Let's go! The first step in this whole process is??transparency??- spread the word about you and your program in any venue open to you. Today, we'll take you through the process of setting up 3 different services to aid you in this, and then we'll tie them all together in the end to make you Masters of your Message!

First off, share everything you can with an easy to maintain web site or blog. Blog about new books, suggested readings, or other great things happening in your library:
  • Blogger.com – For longer entries. Preview stories, discuss new offerings, publicize upcoming events, etc. Quickly create a new site and start writing!
  • Twitter – Twitter is a micro-blog – great for short updates, sharing links to incredible web resources, or as a 'shout-out' to recognize the great things you see everyday. Here's an example from E-Valley.
Share your new, featured or favorite books in different ways:
Let's tie it all together
  • Create a Blogger site to highlight your students or your??recommendations
  • Create a Twitter account for sharing quick bits of information like upcoming events, new books that have been added to the library. Also, search Twitter for other topics or users with your similar interests.
  • Create a Shelfari account, and add some books from Amazon or a selection of your top??recommendations??or what you are reading now
  • Now, add in the Shelfari and Twitter widgets to your new site to make it all work together!
  • Lastly, let your school web master know about your new site so that they can highlight it and link to it from your school site.
Feb 192011

Great advanced authentication tool for when users log in from a new or different computer to GUARANTEE that they are who they say they are by texting a code to the users cell phone – keeping your Google Mail account that much more secure.

Turn this option on for your domain in the ‘Advanced Tools’ tab under Authentication.

Feb 182011
  • Create groups. You can create groups for entire classes or for study groups with smaller subsets of students that allow for easy sharing of information and communication, without students even having to friend each other.
  • Schedule events. From beginning of semester mixers to after-finals celebrations, easily schedule events for the entire class using Facebook.
  • Send messages. From unexpected absences to rescheduling exams, it???s easy to send messages through Facebook.
  • Share multimedia. With the ability to post videos, photos, and more, you can share multimedia content easily with the entire class.
  • Post class notes. Post notes after each class period for students to have access for review or in case they were absent.

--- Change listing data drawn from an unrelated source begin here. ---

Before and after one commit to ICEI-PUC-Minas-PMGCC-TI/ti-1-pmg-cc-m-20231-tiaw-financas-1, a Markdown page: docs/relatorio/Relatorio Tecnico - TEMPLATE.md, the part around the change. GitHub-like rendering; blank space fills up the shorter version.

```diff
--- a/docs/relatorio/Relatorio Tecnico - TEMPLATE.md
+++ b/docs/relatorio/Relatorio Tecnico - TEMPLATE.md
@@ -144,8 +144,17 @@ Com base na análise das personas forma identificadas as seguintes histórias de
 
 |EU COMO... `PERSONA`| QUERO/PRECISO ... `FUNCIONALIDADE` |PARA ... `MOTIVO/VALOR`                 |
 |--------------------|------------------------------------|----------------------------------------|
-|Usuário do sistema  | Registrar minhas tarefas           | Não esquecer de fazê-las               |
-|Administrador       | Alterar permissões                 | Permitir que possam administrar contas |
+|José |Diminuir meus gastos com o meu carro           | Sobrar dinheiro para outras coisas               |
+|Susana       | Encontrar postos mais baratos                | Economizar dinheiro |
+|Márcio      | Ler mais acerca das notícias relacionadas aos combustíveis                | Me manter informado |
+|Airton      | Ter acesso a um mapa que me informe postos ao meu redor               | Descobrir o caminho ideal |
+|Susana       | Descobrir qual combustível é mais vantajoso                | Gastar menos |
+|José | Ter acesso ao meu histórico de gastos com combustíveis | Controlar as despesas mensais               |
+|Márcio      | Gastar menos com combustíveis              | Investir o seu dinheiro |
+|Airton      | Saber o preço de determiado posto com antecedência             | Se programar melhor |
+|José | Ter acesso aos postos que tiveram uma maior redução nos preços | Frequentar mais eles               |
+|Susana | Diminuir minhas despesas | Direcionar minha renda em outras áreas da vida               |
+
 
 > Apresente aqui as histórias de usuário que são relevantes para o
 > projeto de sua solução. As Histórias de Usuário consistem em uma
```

Although this list is aimed at college students and professors, there are MANY great ideas here to utilize Facebook for more than just keeping up with friends.

View all 100 tips here.

Feb 182011

History Quilt Square


Let students show what they know on the quilt square. Click to use the template and then save it with a new name for every group. Let students double click each on the words they want to edit. Let them replace the words with their own. Students may replace the pictures by uploading or linking others. For other tools go to: http://sites.google.com/site/uteachwithtechnology/tools-for-teachers/my-examp…


I guess I need to start looking for more educational templates for Google Docs – the last I looked the selection was quite paltry. This site seems to guide you to a wealth of great templates that can be used in your classroom paper-free! See the full article here.